• **Your goal**
Return each line of the data below exactly, omitting any pictures.

• **Data for processing**
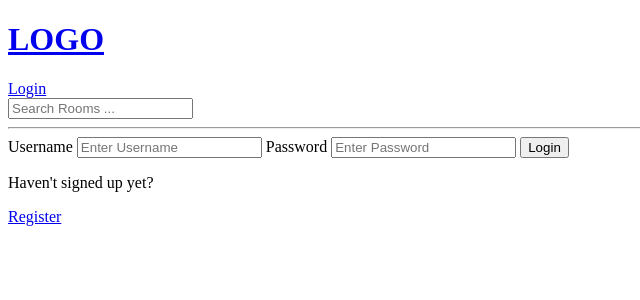
After one commit to TakuProsper/TK, a Django app: page /login/ in a window 1280 px wide. The commit adds this page. Shown: the top 300 px of the page, without its empty margins (0-640 px from the left). Run offline with Django 4.2, Linux system fonts and the light colour scheme.

Commit message:
Updating code
Configuring the back-end functionality behind login page, register page and the logout button. Also restricting users from deleting rooms they did not create.

```diff
--- a/django1/studybud/base/templates/base/home.html
+++ b/django1/studybud/base/templates/base/home.html
@@ -19,6 +19,7 @@
     {%endfor%}
   </div>
   <div>
+    <h5>{{room_count}} rooms available</h5>
     <a href="{% url 'create-room' %}">Create Room</a>
     <div>
       {%for room in rooms%}
@@ -29,8 +30,10 @@
         </h5>
         <small>Topic: {{room.topic.name}}</small>
         <br />
+        {%if request.user == room.host%}
         <a href="{% url 'update-room' room.id %}">Edit</a>
         <a href="{% url 'delete-room' room.id %}">Delete</a>
+        {%endif%}
         <hr />
       </div>
       {%endfor%}
--- /dev/null
+++ b/django1/studybud/base/templates/base/login_register.html
@@ -0,0 +1,26 @@
+{% extends "main.html" %} {% block content %} {%if page == 'login'%}
+<div>
+  <form method="POST" action="">
+    {% csrf_token %}
+    <label>Username</label>
+    <input type="text" name="username" placeholder="Enter Username" />
+
+    <label>Password</label>
+    <input type="password" name="password" placeholder="Enter Password" />
+
+    <input type="submit" value="Login" />
+  </form>
+  <p>Haven't signed up yet?</p>
+  <a href="{% url 'register' %}">Register</a>
+</div>
+{%else%}
+<div>
+  <form method="POST" action="">
+    {% csrf_token %}
+
+    <input type="submit" value="Register" />
+  </form>
+  <p>Already have an account?</p>
+  <a href="{% url 'login' %}">Login</a>
+</div>
+{%endif%} {% endblock content %}
--- a/django1/studybud/base/urls.py
+++ b/django1/studybud/base/urls.py
@@ -2,6 +2,9 @@ from django.urls import path
 from . import views
 
 urlpatterns = [
+    path('login/', views.loginPage, name="login" ),
+    path('register/', views.registerUser, name="register" ),
+    path('logout/', views.LogoutUser, name="logout" ),
     path('',views.home, name = 'home'),
     path('room/<str:pk>/',views.room, name='room'),
     path('create-room', views.createRoom, name="create-room"),
--- a/django1/studybud/base/views.py
+++ b/django1/studybud/base/views.py
@@ -1,4 +1,10 @@
 from django.shortcuts import render, redirect
+from django.http import HttpResponse
+from django.db.models import Q
+from django.contrib.auth import authenticate, login,logout
+from django.contrib.auth.models import User
+from django.contrib.auth.decorators import login_required
+from django.contrib import messages
 from .models import Room, Topic
 from .forms import RoomForm
 
@@ -8,12 +14,45 @@ from .forms import RoomForm
 #    {'id':3, 'name':'Frontend Developers'}
 #]
 
+def loginPage(request):
+    page = 'login'
+    if request.user.is_authenticated:
+        return redirect('home')
+
+    if request.method == "POST":
+        username = request.POST.get('username')
+        password = request.POST.get('password')
+
+        try:
+            user = User.objects.get(username=username)
+        except:
+            messages.error(request,"User does not exist, Please sign up")
+
+        user = authenticate(request, username=username, password=password)
+
+        if user is not None:
+            login(request,user)
+            return redirect('home')
+        else:
+            messages.error(request,'Username or Password is incorrect')
+
+    context = {'page':page}
+    return render(request, 'base/login_register.html', context)
+
+def LogoutUser(request):
+    logout(request)
+    return redirect('login')
+
+def registerUser(request):
+    page = 'register'
+    return render(request,'base/login_register.html')
 
 def home(request):
     q = request.GET.get('q') if request.GET.get('q') != None else ''
-    rooms = Room.objects.filter(topic__name__icontains=q)
+    rooms = Room.objects.filter(Q(topic__name__icontains=q)|Q(name__icontains=q)|Q(description__icontains=q))
     topics = Topic.objects.all()
-    context = {'rooms':rooms, 'topics':topics}
+    room_count = rooms.count()
+    context = {'rooms':rooms, 'topics':topics, 'room_count':room_count}
     return render(request, 'base/home.html', context)
 
 def room(request,pk):
@@ -21,6 +60,7 @@ def room(request,pk):
     context = {'room':room}
     return render(request,'base/room.html', context)
 
+@login_required(login_url='login')
 def createRoom(request):
     form = RoomForm()
     if request.method == "POST":
@@ -31,10 +71,13 @@ def createRoom(request):
     context = {'form':form}
     return render(request, 'base/room_form.html', context)
 
-
+@login_required(login_url='login')
 def updateRoom(request,pk):
     room = Room.objects.get(id=pk)
     form = RoomForm(instance=room)
+
+    if request.user != room.host:
+        return HttpResponse('you are not allowed here!!')
 
     if request.method == "POST":
         form = RoomForm(request.POST, instance=room)
@@ -45,8 +88,13 @@ def updateRoom(request,pk):
     context={'form':form}
     return render(request, 'base/room_form.html', context)
 
+@login_required(login_url='login')
 def deleteRoom(request,pk):
     room = Room.objects.get(id=pk)
+
+
+    if request.user != room.host:
+        return HttpResponse('you are not allowed here!!')
     if request.method == "POST":
         room.delete()
         return redirect('home')
--- a/django1/studybud/templates/main.html
+++ b/django1/studybud/templates/main.html
@@ -6,6 +6,12 @@
     <title>StudyBud</title>
   </head>
   <body>
-    {% include 'navbar.html' %} {%block content%} {% endblock %}
+    {% include 'navbar.html' %} {%if messages%}
+    <ul class="messages">
+      {%for message in messages%}
+      <li>{{message}}</li>
+      {%endfor%}
+    </ul>
+    {%endif%} {%block content%} {% endblock %}
   </body>
 </html>
--- a/django1/studybud/templates/navbar.html
+++ b/django1/studybud/templates/navbar.html
@@ -1,6 +1,11 @@
 <a href="/">
   <h1>LOGO</h1>
 </a>
+{%if request.user.is_authenticated%}
+<a href="{% url 'logout' %}">Logout</a>
+{%else%}
+<a href="{% url 'login' %}"> Login </a>
+{%endif%}
 <form method="GET" action="{% url 'home' %}">
   <input type="text" name="q" placeholder="Search Rooms ..." />
 </form>
```
Also changed, not shown: django1/studybud/templates/home.html (deleted, +0 -12 lines), django1/studybud/db.sqlite3.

• **Task solution**
After one commit to TakuProsper/TK, a Django app: page /login/ in a window 1280 px wide. The commit adds this page. Shown: the top 300 px of the page, without its empty margins (0-640 px from the left). Run offline with Django 4.2, Linux system fonts and the light colour scheme.

Commit message:
Updating code
Configuring the back-end functionality behind login page, register page and the logout button. Also restricting users from deleting rooms they did not create.

```diff
--- a/django1/studybud/base/templates/base/home.html
+++ b/django1/studybud/base/templates/base/home.html
@@ -19,6 +19,7 @@
     {%endfor%}
   </div>
   <div>
+    <h5>{{room_count}} rooms available</h5>
     <a href="{% url 'create-room' %}">Create Room</a>
     <div>
       {%for room in rooms%}
@@ -29,8 +30,10 @@
         </h5>
         <small>Topic: {{room.topic.name}}</small>
         <br />
+        {%if request.user == room.host%}
         <a href="{% url 'update-room' room.id %}">Edit</a>
         <a href="{% url 'delete-room' room.id %}">Delete</a>
+        {%endif%}
         <hr />
       </div>
       {%endfor%}
--- /dev/null
+++ b/django1/studybud/base/templates/base/login_register.html
@@ -0,0 +1,26 @@
+{% extends "main.html" %} {% block content %} {%if page == 'login'%}
+<div>
+  <form method="POST" action="">
+    {% csrf_token %}
+    <label>Username</label>
+    <input type="text" name="username" placeholder="Enter Username" />
+
+    <label>Password</label>
+    <input type="password" name="password" placeholder="Enter Password" />
+
+    <input type="submit" value="Login" />
+  </form>
+  <p>Haven't signed up yet?</p>
+  <a href="{% url 'register' %}">Register</a>
+</div>
+{%else%}
+<div>
+  <form method="POST" action="">
+    {% csrf_token %}
+
+    <input type="submit" value="Register" />
+  </form>
+  <p>Already have an account?</p>
+  <a href="{% url 'login' %}">Login</a>
+</div>
+{%endif%} {% endblock content %}
--- a/django1/studybud/base/urls.py
+++ b/django1/studybud/base/urls.py
@@ -2,6 +2,9 @@ from django.urls import path
 from . import views
 
 urlpatterns = [
+    path('login/', views.loginPage, name="login" ),
+    path('register/', views.registerUser, name="register" ),
+    path('logout/', views.LogoutUser, name="logout" ),
     path('',views.home, name = 'home'),
     path('room/<str:pk>/',views.room, name='room'),
     path('create-room', views.createRoom, name="create-room"),
--- a/django1/studybud/base/views.py
+++ b/django1/studybud/base/views.py
@@ -1,4 +1,10 @@
 from django.shortcuts import render, redirect
+from django.http import HttpResponse
+from django.db.models import Q
+from django.contrib.auth import authenticate, login,logout
+from django.contrib.auth.models import User
+from django.contrib.auth.decorators import login_required
+from django.contrib import messages
 from .models import Room, Topic
 from .forms import RoomForm
 
@@ -8,12 +14,45 @@ from .forms import RoomForm
 #    {'id':3, 'name':'Frontend Developers'}
 #]
 
+def loginPage(request):
+    page = 'login'
+    if request.user.is_authenticated:
+        return redirect('home')
+
+    if request.method == "POST":
+        username = request.POST.get('username')
+        password = request.POST.get('password')
+
+        try:
+            user = User.objects.get(username=username)
+        except:
+            messages.error(request,"User does not exist, Please sign up")
+
+        user = authenticate(request, username=username, password=password)
+
+        if user is not None:
+            login(request,user)
+            return redirect('home')
+        else:
+            messages.error(request,'Username or Password is incorrect')
+
+    context = {'page':page}
+    return render(request, 'base/login_register.html', context)
+
+def LogoutUser(request):
+    logout(request)
+    return redirect('login')
+
+def registerUser(request):
+    page = 'register'
+    return render(request,'base/login_register.html')
 
 def home(request):
     q = request.GET.get('q') if request.GET.get('q') != None else ''
-    rooms = Room.objects.filter(topic__name__icontains=q)
+    rooms = Room.objects.filter(Q(topic__name__icontains=q)|Q(name__icontains=q)|Q(description__icontains=q))
     topics = Topic.objects.all()
-    context = {'rooms':rooms, 'topics':topics}
+    room_count = rooms.count()
+    context = {'rooms':rooms, 'topics':topics, 'room_count':room_count}
     return render(request, 'base/home.html', context)
 
 def room(request,pk):
@@ -21,6 +60,7 @@ def room(request,pk):
     context = {'room':room}
     return render(request,'base/room.html', context)
 
+@login_required(login_url='login')
 def createRoom(request):
     form = RoomForm()
     if request.method == "POST":
@@ -31,10 +71,13 @@ def createRoom(request):
     context = {'form':form}
     return render(request, 'base/room_form.html', context)
 
-
+@login_required(login_url='login')
 def updateRoom(request,pk):
     room = Room.objects.get(id=pk)
     form = RoomForm(instance=room)
+
+    if request.user != room.host:
+        return HttpResponse('you are not allowed here!!')
 
     if request.method == "POST":
         form = RoomForm(request.POST, instance=room)
@@ -45,8 +88,13 @@ def updateRoom(request,pk):
     context={'form':form}
     return render(request, 'base/room_form.html', context)
 
+@login_required(login_url='login')
 def deleteRoom(request,pk):
     room = Room.objects.get(id=pk)
+
+
+    if request.user != room.host:
+        return HttpResponse('you are not allowed here!!')
     if request.method == "POST":
         room.delete()
         return redirect('home')
--- a/django1/studybud/templates/main.html
+++ b/django1/studybud/templates/main.html
@@ -6,6 +6,12 @@
     <title>StudyBud</title>
   </head>
   <body>
-    {% include 'navbar.html' %} {%block content%} {% endblock %}
+    {% include 'navbar.html' %} {%if messages%}
+    <ul class="messages">
+      {%for message in messages%}
+      <li>{{message}}</li>
+      {%endfor%}
+    </ul>
+    {%endif%} {%block content%} {% endblock %}
   </body>
 </html>
--- a/django1/studybud/templates/navbar.html
+++ b/django1/studybud/templates/navbar.html
@@ -1,6 +1,11 @@
 <a href="/">
   <h1>LOGO</h1>
 </a>
+{%if request.user.is_authenticated%}
+<a href="{% url 'logout' %}">Logout</a>
+{%else%}
+<a href="{% url 'login' %}"> Login </a>
+{%endif%}
 <form method="GET" action="{% url 'home' %}">
   <input type="text" name="q" placeholder="Search Rooms ..." />
 </form>
```
Also changed, not shown: django1/studybud/templates/home.html (deleted, +0 -12 lines), django1/studybud/db.sqlite3.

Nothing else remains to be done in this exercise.